I often get asked the question “What is the difference between RTO and RPO?”
The answerer is not as mysterious as if would first appear. But let’s step back a little and understand what the terms RTO and RPO actually mean first.
RTO, or Recovery Time Objective, is essentially the maximum amount of time a business can afford for a system or application to be unavailable.
In the early days of Disaster Recovery, before Business Continuity was really considered in much detail (see my article on Disaster Recovery or Business Continuity) RTO was largely dictated by budget.

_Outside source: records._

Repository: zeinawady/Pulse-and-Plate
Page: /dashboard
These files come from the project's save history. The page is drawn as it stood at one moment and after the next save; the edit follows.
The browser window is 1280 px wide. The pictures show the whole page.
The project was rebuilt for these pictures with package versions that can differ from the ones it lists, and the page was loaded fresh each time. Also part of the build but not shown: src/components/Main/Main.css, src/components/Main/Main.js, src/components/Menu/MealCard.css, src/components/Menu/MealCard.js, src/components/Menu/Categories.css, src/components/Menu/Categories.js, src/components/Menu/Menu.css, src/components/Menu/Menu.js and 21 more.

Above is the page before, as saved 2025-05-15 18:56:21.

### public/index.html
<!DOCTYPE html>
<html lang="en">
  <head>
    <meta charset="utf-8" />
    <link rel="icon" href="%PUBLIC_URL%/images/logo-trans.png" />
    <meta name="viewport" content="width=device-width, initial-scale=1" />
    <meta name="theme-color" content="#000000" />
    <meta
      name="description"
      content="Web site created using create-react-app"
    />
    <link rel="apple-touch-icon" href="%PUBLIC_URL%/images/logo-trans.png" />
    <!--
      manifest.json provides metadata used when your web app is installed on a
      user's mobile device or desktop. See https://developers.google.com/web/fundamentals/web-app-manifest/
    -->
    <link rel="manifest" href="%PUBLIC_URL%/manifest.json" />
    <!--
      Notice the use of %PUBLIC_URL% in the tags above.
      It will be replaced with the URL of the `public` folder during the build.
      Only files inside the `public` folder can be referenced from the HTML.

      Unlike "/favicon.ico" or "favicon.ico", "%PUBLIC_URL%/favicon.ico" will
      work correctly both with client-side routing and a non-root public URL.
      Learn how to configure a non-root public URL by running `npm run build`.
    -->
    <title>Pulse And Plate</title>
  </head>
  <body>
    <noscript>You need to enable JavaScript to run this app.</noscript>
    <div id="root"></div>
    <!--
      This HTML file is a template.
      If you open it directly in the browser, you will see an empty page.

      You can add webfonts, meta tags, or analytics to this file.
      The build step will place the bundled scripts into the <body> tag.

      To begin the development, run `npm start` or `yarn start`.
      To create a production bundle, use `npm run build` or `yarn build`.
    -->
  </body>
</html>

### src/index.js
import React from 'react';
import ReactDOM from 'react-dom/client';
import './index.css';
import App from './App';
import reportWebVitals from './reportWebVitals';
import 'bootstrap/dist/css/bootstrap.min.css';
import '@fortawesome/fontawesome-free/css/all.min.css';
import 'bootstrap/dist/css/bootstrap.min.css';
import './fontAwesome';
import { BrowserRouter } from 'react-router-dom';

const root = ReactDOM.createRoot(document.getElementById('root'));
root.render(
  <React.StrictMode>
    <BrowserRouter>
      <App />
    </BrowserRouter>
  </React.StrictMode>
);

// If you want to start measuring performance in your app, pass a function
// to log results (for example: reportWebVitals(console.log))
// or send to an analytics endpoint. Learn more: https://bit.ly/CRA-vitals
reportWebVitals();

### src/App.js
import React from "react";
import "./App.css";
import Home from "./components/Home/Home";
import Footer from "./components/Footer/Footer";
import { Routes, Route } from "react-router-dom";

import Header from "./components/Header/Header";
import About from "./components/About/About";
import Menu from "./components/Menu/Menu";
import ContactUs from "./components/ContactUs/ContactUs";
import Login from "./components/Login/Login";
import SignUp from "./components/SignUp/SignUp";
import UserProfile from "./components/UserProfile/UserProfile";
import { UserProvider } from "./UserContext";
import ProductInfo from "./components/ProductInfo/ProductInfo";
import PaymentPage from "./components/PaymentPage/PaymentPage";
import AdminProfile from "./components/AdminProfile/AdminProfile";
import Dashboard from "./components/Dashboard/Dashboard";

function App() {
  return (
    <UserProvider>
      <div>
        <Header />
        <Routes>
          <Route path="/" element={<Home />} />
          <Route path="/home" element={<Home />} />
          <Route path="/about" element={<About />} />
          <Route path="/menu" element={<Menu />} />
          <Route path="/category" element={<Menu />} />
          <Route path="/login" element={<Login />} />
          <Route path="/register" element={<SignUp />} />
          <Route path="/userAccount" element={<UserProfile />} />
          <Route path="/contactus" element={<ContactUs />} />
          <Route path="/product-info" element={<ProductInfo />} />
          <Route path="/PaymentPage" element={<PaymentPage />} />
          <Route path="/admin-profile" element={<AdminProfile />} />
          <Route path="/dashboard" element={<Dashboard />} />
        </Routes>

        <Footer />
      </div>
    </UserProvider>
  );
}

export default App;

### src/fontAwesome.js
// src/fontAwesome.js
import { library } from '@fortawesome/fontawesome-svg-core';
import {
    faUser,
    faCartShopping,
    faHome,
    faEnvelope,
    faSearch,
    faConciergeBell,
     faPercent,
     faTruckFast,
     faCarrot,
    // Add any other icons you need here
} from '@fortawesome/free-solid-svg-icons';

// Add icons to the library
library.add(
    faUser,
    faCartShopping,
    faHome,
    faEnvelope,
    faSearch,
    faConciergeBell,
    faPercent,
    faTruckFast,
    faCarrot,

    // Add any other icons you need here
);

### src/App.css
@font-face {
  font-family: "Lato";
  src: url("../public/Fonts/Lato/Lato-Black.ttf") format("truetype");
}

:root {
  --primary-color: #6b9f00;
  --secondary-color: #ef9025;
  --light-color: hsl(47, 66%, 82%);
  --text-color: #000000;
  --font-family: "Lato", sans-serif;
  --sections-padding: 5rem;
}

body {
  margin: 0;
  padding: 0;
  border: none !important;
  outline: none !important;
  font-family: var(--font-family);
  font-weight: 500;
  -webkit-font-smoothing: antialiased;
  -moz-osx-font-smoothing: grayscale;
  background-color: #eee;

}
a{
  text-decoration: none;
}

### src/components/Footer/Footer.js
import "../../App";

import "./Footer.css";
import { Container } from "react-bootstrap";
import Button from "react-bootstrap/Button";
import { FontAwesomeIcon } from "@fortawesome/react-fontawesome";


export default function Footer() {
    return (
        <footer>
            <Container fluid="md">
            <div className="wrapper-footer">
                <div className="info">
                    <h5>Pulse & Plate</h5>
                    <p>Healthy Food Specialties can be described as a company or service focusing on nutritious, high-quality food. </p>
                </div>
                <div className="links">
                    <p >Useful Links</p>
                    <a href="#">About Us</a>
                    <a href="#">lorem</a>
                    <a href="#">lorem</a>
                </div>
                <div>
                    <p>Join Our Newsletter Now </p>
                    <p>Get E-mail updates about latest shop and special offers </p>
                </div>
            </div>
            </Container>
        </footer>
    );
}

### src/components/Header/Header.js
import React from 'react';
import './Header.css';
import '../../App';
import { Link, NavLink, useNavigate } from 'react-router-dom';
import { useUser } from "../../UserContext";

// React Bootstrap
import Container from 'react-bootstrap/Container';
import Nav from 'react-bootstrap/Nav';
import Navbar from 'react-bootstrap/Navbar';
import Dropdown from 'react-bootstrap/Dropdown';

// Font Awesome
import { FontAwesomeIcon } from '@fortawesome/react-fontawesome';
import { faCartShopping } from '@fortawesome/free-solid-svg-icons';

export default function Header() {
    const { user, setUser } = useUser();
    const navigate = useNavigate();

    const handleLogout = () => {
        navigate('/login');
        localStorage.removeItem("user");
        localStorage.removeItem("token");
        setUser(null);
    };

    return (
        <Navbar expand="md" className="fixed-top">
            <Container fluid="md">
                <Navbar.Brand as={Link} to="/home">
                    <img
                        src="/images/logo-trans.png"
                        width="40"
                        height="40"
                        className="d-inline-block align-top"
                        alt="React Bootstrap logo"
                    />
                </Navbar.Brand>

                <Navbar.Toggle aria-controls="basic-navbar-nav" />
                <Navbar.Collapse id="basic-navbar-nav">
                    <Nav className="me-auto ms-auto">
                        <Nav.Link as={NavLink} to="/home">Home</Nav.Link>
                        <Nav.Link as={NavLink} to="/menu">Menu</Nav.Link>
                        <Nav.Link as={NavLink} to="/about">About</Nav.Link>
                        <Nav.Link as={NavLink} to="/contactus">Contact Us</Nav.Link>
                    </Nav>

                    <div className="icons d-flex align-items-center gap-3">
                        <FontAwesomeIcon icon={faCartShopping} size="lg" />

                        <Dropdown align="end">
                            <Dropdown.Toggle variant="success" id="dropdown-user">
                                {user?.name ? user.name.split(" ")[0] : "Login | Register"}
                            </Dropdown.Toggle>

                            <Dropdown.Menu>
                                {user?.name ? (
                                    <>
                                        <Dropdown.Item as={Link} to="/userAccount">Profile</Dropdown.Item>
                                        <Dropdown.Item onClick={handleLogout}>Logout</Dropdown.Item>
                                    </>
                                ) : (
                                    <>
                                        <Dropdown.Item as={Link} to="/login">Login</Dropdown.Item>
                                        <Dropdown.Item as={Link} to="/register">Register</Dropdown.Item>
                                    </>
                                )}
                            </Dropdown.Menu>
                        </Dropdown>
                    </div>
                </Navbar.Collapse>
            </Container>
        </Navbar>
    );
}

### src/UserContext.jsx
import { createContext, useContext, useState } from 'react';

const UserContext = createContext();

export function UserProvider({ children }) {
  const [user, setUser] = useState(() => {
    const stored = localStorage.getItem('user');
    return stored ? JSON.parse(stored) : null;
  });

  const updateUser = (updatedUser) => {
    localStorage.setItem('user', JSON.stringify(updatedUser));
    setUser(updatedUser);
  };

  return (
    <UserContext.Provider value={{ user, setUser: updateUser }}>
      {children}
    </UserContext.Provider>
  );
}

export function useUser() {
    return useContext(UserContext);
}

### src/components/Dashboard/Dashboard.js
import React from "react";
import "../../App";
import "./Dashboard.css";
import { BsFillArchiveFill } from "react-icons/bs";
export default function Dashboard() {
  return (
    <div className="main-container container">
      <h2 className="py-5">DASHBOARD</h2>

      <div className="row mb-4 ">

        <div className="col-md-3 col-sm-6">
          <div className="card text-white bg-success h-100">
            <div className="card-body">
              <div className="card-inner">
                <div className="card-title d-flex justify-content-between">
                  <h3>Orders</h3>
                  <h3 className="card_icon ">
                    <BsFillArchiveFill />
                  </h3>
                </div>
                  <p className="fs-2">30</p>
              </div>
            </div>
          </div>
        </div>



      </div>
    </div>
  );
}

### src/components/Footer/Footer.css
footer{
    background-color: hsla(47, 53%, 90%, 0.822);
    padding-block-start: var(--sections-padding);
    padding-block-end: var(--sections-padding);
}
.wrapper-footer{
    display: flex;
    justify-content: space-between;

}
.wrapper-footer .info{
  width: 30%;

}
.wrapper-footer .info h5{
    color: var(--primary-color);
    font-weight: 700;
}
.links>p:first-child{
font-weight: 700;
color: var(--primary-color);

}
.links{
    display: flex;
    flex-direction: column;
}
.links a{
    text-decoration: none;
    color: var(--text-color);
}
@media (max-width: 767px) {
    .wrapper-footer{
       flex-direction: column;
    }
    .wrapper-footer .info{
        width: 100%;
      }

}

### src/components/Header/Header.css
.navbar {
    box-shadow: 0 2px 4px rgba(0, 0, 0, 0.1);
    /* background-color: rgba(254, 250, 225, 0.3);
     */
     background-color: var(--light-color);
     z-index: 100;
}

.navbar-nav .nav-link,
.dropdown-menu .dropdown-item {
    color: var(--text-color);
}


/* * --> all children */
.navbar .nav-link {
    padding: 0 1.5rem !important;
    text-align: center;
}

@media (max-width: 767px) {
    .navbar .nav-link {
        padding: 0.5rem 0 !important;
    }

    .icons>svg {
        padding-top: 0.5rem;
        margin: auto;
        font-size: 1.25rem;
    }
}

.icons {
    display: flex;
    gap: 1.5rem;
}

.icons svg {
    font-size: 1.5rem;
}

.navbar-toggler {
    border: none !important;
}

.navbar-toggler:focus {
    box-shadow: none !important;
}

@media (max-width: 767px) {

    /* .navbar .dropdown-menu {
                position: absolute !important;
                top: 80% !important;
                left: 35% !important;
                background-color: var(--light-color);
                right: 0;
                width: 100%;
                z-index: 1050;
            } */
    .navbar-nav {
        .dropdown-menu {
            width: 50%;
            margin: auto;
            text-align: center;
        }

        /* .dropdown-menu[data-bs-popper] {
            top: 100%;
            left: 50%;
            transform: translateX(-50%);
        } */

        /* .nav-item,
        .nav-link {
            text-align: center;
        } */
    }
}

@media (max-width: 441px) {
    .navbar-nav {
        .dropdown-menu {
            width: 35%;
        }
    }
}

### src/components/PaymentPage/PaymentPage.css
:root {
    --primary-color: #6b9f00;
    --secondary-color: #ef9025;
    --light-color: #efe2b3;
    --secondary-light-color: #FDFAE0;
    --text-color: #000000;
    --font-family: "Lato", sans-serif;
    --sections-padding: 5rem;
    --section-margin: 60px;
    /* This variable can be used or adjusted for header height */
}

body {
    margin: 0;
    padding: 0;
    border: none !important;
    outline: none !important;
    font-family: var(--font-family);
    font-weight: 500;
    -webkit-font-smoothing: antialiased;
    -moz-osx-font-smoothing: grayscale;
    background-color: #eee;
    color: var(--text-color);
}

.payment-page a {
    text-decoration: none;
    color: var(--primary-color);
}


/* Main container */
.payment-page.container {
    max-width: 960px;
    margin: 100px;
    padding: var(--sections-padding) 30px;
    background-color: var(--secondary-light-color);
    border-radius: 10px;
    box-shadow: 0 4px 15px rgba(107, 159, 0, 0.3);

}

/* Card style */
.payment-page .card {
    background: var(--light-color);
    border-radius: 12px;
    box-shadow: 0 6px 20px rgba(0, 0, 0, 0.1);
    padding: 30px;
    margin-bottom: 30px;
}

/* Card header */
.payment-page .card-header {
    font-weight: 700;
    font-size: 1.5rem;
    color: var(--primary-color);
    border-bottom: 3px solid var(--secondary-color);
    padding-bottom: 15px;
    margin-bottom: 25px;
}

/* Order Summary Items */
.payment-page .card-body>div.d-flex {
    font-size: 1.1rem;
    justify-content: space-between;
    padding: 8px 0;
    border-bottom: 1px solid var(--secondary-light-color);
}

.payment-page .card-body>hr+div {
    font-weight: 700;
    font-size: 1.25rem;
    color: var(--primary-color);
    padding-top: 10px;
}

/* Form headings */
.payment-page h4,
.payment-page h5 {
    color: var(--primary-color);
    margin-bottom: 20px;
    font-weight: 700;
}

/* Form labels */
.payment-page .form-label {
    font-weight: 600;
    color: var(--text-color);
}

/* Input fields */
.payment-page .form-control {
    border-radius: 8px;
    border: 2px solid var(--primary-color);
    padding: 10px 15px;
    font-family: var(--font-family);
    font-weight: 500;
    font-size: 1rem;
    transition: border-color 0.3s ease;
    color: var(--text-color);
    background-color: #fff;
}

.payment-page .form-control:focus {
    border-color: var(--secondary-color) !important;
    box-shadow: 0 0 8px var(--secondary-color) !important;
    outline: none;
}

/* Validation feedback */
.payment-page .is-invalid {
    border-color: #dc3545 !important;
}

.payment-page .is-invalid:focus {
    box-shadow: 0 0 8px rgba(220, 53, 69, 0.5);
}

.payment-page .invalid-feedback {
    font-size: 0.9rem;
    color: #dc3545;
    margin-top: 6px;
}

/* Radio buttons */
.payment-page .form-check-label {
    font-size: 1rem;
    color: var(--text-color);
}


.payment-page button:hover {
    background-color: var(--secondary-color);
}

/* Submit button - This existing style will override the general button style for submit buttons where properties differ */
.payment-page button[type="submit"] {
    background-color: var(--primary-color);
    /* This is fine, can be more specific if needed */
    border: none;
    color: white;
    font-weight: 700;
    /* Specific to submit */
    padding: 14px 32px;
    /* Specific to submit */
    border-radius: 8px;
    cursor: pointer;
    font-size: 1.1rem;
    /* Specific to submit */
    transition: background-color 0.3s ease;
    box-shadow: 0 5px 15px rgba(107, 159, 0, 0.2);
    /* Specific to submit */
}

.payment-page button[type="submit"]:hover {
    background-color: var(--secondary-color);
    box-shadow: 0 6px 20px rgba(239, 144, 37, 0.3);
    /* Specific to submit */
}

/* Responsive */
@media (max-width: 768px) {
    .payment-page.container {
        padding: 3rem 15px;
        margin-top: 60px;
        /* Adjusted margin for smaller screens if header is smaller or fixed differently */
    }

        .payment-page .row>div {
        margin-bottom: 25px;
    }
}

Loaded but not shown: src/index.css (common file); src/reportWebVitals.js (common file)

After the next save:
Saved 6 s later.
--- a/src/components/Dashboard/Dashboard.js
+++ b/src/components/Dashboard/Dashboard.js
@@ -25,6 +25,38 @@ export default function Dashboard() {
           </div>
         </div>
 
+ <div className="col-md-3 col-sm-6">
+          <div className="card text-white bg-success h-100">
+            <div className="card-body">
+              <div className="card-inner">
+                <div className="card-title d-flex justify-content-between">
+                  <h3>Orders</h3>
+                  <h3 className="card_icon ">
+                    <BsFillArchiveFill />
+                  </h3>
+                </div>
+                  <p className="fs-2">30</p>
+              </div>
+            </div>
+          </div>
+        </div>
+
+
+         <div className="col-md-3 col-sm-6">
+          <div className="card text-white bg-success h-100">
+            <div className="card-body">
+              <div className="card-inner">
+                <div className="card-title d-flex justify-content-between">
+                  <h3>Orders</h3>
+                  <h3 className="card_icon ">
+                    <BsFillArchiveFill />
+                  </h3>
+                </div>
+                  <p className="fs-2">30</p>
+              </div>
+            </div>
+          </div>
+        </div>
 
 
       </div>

Basically you decided which computer system, or systems you wanted to be covered by a “Disaster Recovery” service and subscribed to usually what was described as a “Warm Recovery” (again, see my article on Disaster Recovery or Business Continuity).

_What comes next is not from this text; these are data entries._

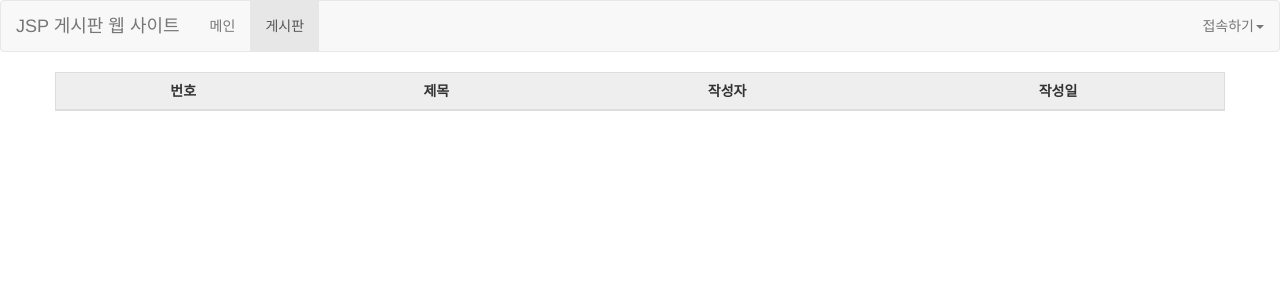
Repository: winter9388/JSP_BBS
Page: http://localhost/BBS/퍋ㅈ.jsp
An editor plug-in stored every save of this project. The page is shown before and after the next save, followed by the edit.
The browser window is 1280 px wide. The pictures show the whole page.
Some web libraries are served in a nearby version. The page is served by Tomcat 9. Other server files are loaded and not shown.

Above is the page before, as saved 2022-08-12 12:02:54.

### BBS/src/main/webapp/퍋ㅈ.jsp
<%@ page language="java" contentType="text/html; charset=UTF-8"
    pageEncoding="UTF-8"%>
<%@ page import="java.io.PrintWriter" %>
<!DOCTYPE html>
<html>
<head>
<meta charset="UTF-8">
<meta name="viewport" content="width=device-width", initial-scale="1">
<link rel="stylesheet" href="css/bootstrap.css">
<title>JSP 게시판 웹 사이트</title>
</head>
<body>
	<%
		String userID = null;
		if(session.getAttribute("userID") != null){ // 세션값이 존재하면
			userID = (String)session.getAttribute("userID"); // userID에 새션값을 입력
		}
	%>
	<nav class="navbar navbar-default">
		<div class="navbar-header">
			<button type="button" class="navbar-toggle collapsed"
				data-toggle="collapse" data-target="#bs-example-navbar-collapse-1"
				aria-expended="false">
				<span class="icon-bar"></span>
				<span class="icon-bar"></span>
				<span class="icon-bar"></span>
			</button>
			<a class="navbar-brand" href="main.jsp">JSP 게시판 웹 사이트</a>
		</div>
		<div class="collapse navbar-collapse" id="bs-example-navbar-collapse-1"
			aria-expended="false">
			<ul class="nav navbar-nav">
				<li><a href="main.jsp">메인</a></li>
				<li class="active"><a href="bbs.jsp">게시판</a></li>
			</ul>

			<%
				if(userID == null){ //세션이 없는경우 (로그인 되있지 않은 경우)만 아래 항목들을 보여줌
			%>
			<ul class="nav navbar-nav navbar-right">
				<li class="dropdown">
					<a href="#" class="dropdown-toggle"
						data-toggle="dropdown" role="button" aria-haspopup="true"
						aria-expanded="false">접속하기<span class="caret"></span></a>
					<ul class="dropdown-menu">
						<li><a href="login.jsp">로그인</a></li>
						<li><a href="join.jsp">회원가입</a></li>
					</ul>
				</li>
			</ul>
			<%
				} else {
			%>
			<ul class="nav navbar-nav navbar-right">
				<li class="dropdown">
					<a href="#" class="dropdown-toggle"
						data-toggle="dropdown" role="button" aria-haspopup="true"
						aria-expanded="false">회원관리<span class="caret"></span></a>
					<ul class="dropdown-menu">
						<li><a href="logoutAction.jsp">로그아웃</a></li>
					</ul>
				</li>
			</ul>
			<%
				}
			%>
		</div>
	</nav>

	<!--  -->
	<div class="container">
		<div class="row">
			<table class="table table-striped" style="text-align: center; border: 1px solid #dddddd"> <!-- table-striped -> 테이블의 짝수 홀수 열 구분 -->
				<thead>
					<tr>
						<th style="background-color: #eeeeee; text-align: center">번호</th>
						<th style="background-color: #eeeeee; text-align: center">제목</th>
						<th style="background-color: #eeeeee; text-align: center">작성자</th>
						<th style="background-color: #eeeeee; text-align: center">작성일</th>
					</tr>
				</thead>
			</table>
		</div>
	</div>

	<script src="https://code.jquery.com/jquery-3.1.1.min.js"></script>
	<script src="js/bootstrap.js"></script>
</body>
</html>

Loaded but not shown: BBS/src/main/webapp/css/bootstrap.css (library); BBS/src/main/webapp/js/bootstrap.js (library)

After the next save:
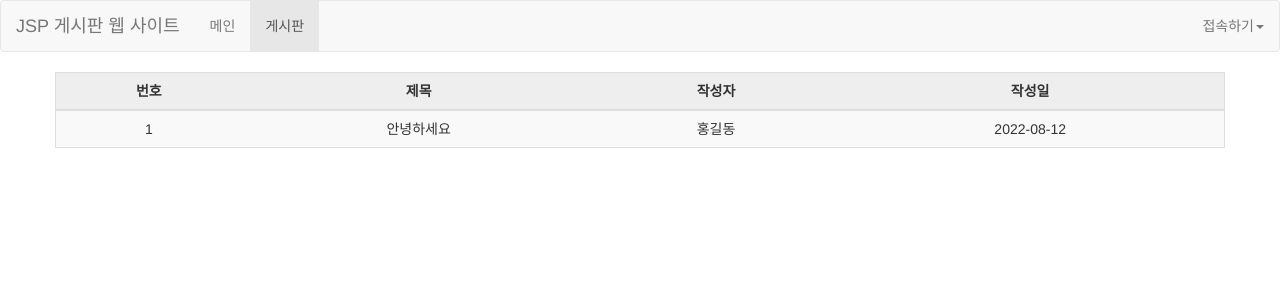
Saved 90 s later.
--- a/BBS/src/main/webapp/퍋ㅈ.jsp
+++ b/BBS/src/main/webapp/퍋ㅈ.jsp
@@ -79,6 +79,14 @@
 						<th style="background-color: #eeeeee; text-align: center">작성일</th>
 					</tr>
 				</thead>
+				<tbody>
+					<tr>
+						<td>1</td>
+						<td>안녕하세요</td>
+						<td>홍길동</td>
+						<td>2022-08-12</td>
+					</tr>
+				</tbody>
 			</table>
 		</div>
 	</div>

When the service was required (or invoked) following a disruption the computer systems(s) would be made available for use, typically within four hours. You then had to add the time to get to the site where the computer system(s) were located (or wait if they were being delivered to a site of your choice) and restore via a backup of some sort, usually tape; assuming they had not been lost in the disaster (not as uncommon as you might think!). This would usually be followed by user acceptance testing (UAT), and finally handed over as a live system.
If all went well, which usually depended on how well the recovery plan had been tested, the required system(s) would be available within 24 hours of the incident (or T+24). This would be defined as having a RTO of 24 hours for the chosen system(s) and applications(s).
Obviously systems and applications not covered by the Disaster Recovery contract could have a significantly longer RTO; this is where a sound Threat Assessment and Business Impact Analysis (along with budget) would assist in determining which systems and applications would be covered (please see my other articles for details on Threat Assessment and Business Impact Analysis for more information).
RTOs can range from zero to weeks (or even months) depending on the criticality and budget of the business concerned. It is quite acceptable to have different RTOs for individual systems or applications depending on criticality and risk appetite. I will be covering risk appetite in more detail in my BS 25999 articles.
Right, now we know what RTO is we can look in more detail at RPO.
RPO, or Recovery Point Objective, is essentially the state or point a business believes it needs to recover to in order to carry on business following an unplanned interruption. RPO really shows how much data loss you can afford. Your initial reaction might be that I can’t afford to lose any data, but remember the shorter the RTO and RPO, the more money you will need to spend. As an example, many financial institutions have split site operations, or data replication, where a dedicated infrastructure will give very short, or even zero RPOs and RTOs. Let’s look in a little more detail what defines the RPO.
The majority of backups are still carried out daily, or twice daily. For example, if you do a single daily backup at 18:00 and your system goes up in flames at 05:00 the following day, everything that has changed since your last backup is lost! If you have a regime of daily backups you are essentially accepting a RPO of up to 24 hours (assuming everything is backed up and you are able to restore in the event of a disruption).
When developing your Business Continuity Plan you will define what the maximum RPO you can (or will) accept for each defined area. Remember, the shorter RPO, the more money you will need to spend. Not everyone can afford data replication, along with the associated infrastructure costs, such as network, computer systems, facilities, staff, management, etc, etc, that are associated with such a solution.
I will cover Split Site, Data Replication and Hot Recovery in another article.
So, put simply, RTO is the amount of time that a system or application is unavailable following a disruption, and RPO is the amount of data you would lose.
For more information visit EMA Continuity
Source by Paul E Moore